## Exercise objective
Copy out the entries that follow, unchanged.

## Record excerpts
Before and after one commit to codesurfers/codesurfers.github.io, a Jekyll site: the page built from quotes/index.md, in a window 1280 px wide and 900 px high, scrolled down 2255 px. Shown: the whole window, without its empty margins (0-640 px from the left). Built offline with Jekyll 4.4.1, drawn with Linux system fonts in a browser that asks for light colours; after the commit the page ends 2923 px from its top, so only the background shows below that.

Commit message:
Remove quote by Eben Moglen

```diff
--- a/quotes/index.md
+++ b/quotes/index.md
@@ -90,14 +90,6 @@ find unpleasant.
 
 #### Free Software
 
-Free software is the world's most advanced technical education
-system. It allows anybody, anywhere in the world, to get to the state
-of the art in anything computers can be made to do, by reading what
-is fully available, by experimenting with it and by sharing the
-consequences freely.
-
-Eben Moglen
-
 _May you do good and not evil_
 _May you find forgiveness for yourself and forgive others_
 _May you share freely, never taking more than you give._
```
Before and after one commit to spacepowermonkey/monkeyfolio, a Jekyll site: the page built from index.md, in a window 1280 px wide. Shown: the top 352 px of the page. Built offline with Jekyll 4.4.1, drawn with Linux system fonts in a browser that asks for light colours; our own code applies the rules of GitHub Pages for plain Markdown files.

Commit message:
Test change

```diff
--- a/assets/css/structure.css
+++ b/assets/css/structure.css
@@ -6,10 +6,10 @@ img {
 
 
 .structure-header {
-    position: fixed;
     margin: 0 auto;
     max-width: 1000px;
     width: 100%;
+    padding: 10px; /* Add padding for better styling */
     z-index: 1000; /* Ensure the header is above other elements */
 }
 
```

## Response to the exercise
Before and after one commit to codesurfers/codesurfers.github.io, a Jekyll site: the page built from quotes/index.md, in a window 1280 px wide and 900 px high, scrolled down 2255 px. Shown: the whole window, without its empty margins (0-640 px from the left). Built offline with Jekyll 4.4.1, drawn with Linux system fonts in a browser that asks for light colours; after the commit the page ends 2923 px from its top, so only the background shows below that.

Commit message:
Remove quote by Eben Moglen

```diff
--- a/quotes/index.md
+++ b/quotes/index.md
@@ -90,14 +90,6 @@ find unpleasant.
 
 #### Free Software
 
-Free software is the world's most advanced technical education
-system. It allows anybody, anywhere in the world, to get to the state
-of the art in anything computers can be made to do, by reading what
-is fully available, by experimenting with it and by sharing the
-consequences freely.
-
-Eben Moglen
-
 _May you do good and not evil_
 _May you find forgiveness for yourself and forgive others_
 _May you share freely, never taking more than you give._
```
Before and after one commit to spacepowermonkey/monkeyfolio, a Jekyll site: the page built from index.md, in a window 1280 px wide. Shown: the top 352 px of the page. Built offline with Jekyll 4.4.1, drawn with Linux system fonts in a browser that asks for light colours; our own code applies the rules of GitHub Pages for plain Markdown files.

Commit message:
Test change

```diff
--- a/assets/css/structure.css
+++ b/assets/css/structure.css
@@ -6,10 +6,10 @@ img {
 
 
 .structure-header {
-    position: fixed;
     margin: 0 auto;
     max-width: 1000px;
     width: 100%;
+    padding: 10px; /* Add padding for better styling */
     z-index: 1000; /* Ensure the header is above other elements */
 }
 
```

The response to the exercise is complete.